Exercise :: Lines holding the word "function" are the ones to copy from the data below.

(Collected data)
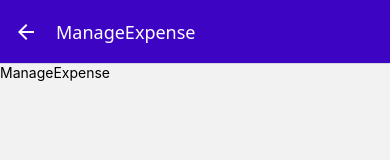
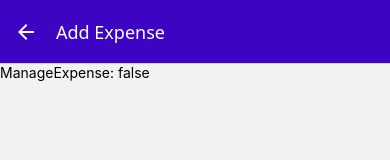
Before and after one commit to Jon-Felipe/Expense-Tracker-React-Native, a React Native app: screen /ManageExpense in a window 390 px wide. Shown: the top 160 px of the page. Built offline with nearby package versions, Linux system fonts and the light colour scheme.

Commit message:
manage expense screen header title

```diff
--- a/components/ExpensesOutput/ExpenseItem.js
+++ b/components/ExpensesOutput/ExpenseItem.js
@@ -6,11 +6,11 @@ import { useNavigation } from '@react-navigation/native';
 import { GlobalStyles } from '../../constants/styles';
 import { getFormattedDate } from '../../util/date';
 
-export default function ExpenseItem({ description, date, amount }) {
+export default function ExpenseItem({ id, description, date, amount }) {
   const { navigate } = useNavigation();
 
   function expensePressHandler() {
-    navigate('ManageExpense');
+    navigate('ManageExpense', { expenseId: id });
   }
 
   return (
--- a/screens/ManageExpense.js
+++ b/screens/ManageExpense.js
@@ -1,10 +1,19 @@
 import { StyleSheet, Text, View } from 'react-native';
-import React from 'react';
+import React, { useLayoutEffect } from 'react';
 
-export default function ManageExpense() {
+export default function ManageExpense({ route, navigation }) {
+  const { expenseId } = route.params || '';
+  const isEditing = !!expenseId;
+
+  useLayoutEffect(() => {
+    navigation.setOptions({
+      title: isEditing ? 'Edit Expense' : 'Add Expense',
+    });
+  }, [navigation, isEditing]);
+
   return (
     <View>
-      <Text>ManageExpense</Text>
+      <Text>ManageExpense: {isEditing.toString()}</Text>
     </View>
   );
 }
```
==
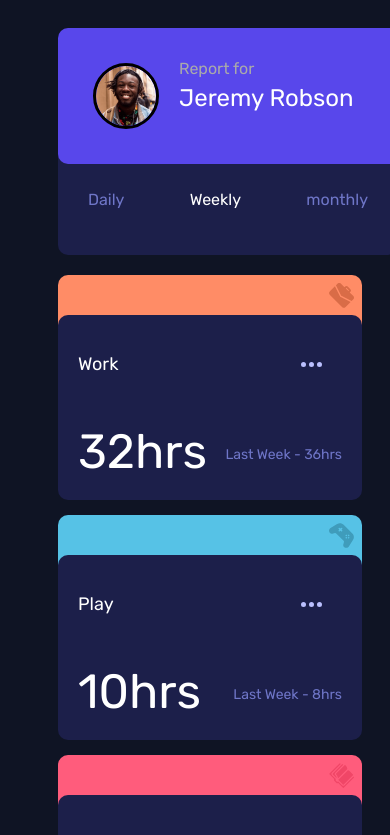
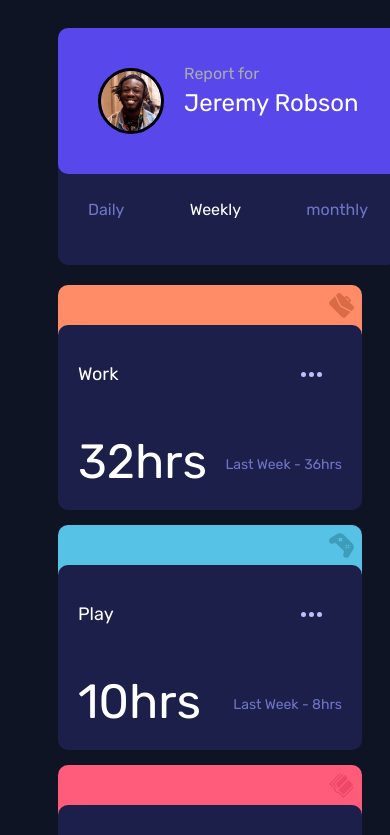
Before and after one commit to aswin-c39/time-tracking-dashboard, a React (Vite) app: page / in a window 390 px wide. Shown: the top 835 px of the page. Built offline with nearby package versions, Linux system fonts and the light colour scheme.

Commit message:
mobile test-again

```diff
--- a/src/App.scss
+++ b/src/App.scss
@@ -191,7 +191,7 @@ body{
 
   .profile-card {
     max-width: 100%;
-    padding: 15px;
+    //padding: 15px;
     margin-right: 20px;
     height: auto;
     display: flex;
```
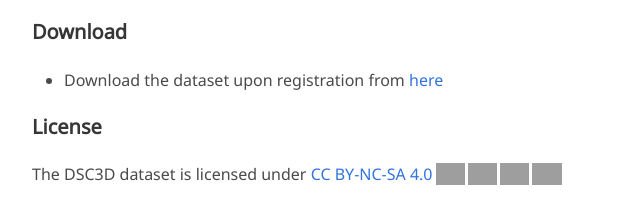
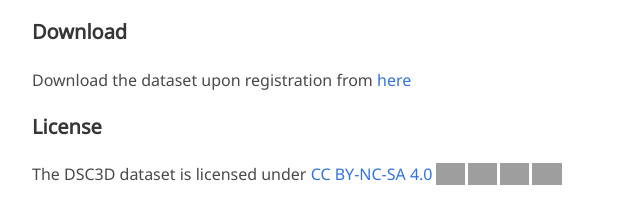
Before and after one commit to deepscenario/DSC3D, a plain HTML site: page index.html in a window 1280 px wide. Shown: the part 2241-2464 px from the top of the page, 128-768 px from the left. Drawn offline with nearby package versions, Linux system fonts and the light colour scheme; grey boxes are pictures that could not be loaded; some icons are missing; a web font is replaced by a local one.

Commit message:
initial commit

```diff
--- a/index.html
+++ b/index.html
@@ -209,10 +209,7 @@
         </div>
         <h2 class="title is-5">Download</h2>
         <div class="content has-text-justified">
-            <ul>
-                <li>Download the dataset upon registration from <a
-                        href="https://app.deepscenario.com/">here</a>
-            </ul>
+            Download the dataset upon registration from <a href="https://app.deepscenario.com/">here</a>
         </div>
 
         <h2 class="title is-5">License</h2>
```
...
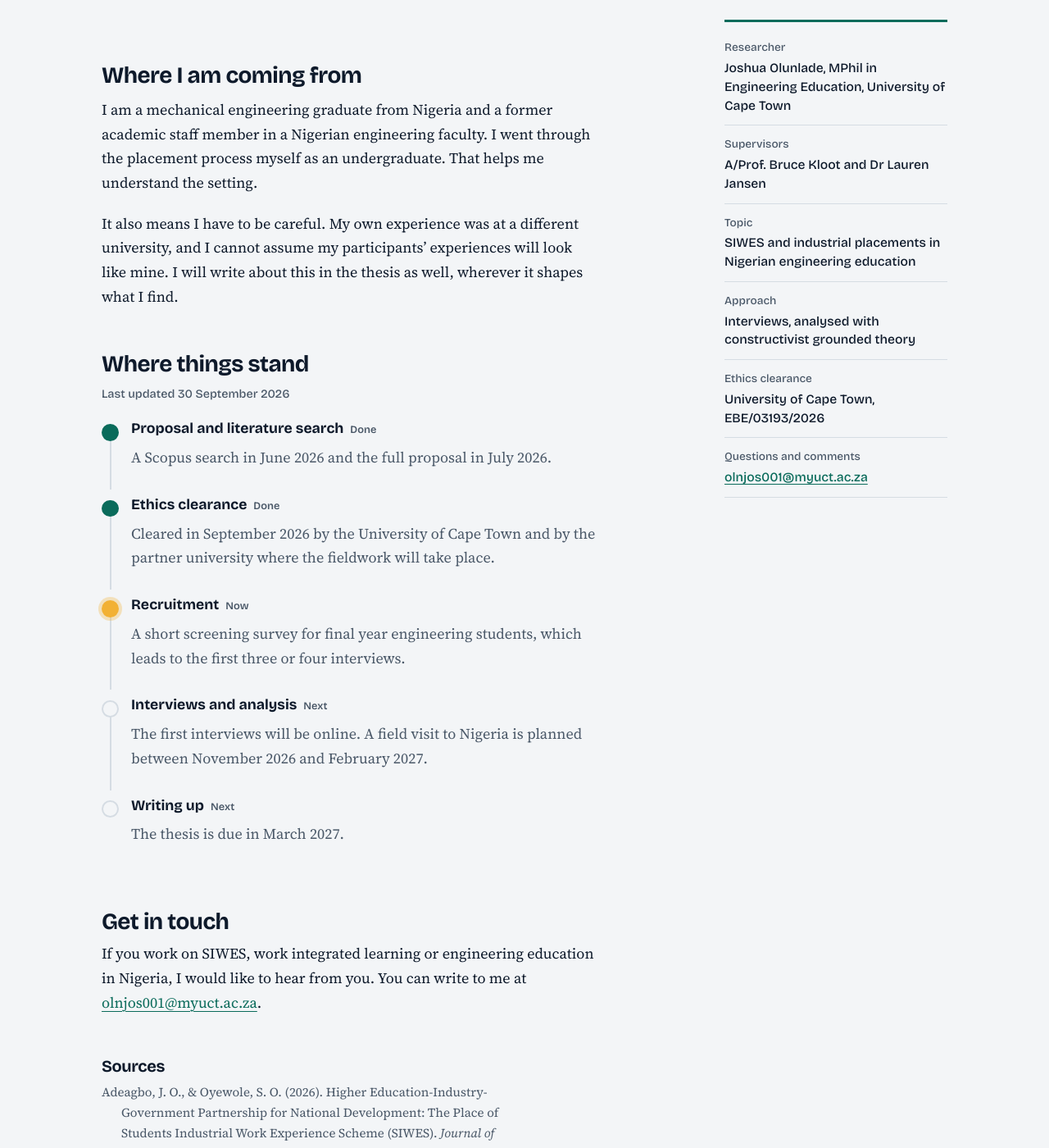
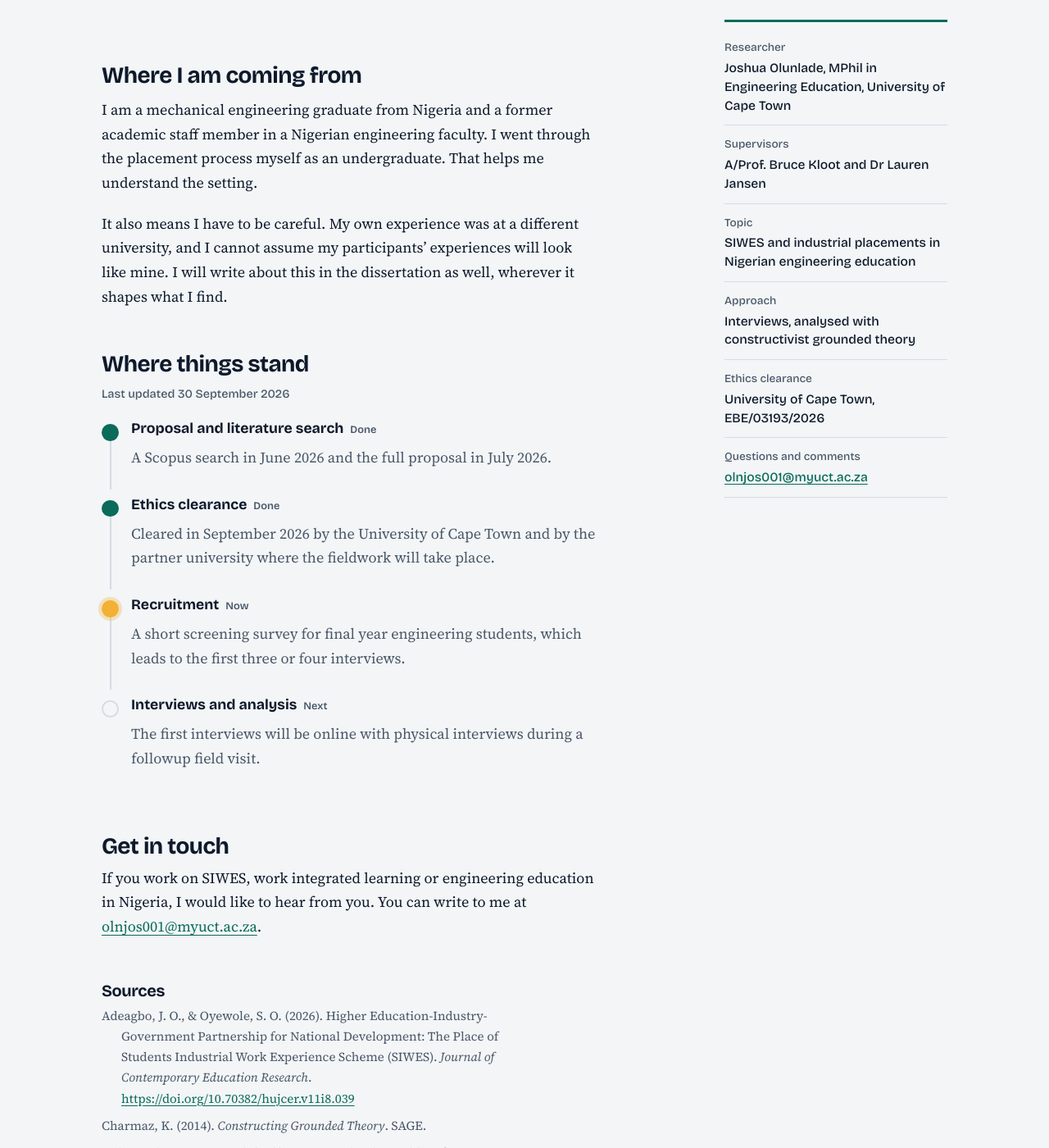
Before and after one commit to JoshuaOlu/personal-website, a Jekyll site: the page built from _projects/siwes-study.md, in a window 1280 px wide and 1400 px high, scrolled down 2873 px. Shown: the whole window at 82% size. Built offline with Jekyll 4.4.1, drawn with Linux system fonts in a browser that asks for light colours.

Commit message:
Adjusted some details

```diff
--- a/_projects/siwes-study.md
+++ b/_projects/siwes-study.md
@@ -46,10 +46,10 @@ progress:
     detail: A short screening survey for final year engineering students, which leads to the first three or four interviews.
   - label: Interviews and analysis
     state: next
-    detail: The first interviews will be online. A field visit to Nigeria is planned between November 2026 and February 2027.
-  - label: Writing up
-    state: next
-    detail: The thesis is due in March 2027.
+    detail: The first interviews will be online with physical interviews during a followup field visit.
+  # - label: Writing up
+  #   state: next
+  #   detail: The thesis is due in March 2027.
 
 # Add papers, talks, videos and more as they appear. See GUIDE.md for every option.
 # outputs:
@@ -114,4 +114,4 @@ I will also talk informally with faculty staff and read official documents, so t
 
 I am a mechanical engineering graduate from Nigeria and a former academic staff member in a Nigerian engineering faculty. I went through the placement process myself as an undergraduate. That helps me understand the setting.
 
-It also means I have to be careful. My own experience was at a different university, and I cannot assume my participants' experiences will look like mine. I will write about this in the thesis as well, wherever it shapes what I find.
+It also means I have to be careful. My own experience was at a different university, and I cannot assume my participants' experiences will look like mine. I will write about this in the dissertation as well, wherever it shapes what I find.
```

Task answer ::
-export default function ExpenseItem({ description, date, amount }) {
+export default function ExpenseItem({ id, description, date, amount }) {
   function expensePressHandler() {
-export default function ManageExpense() {
+export default function ManageExpense({ route, navigation }) {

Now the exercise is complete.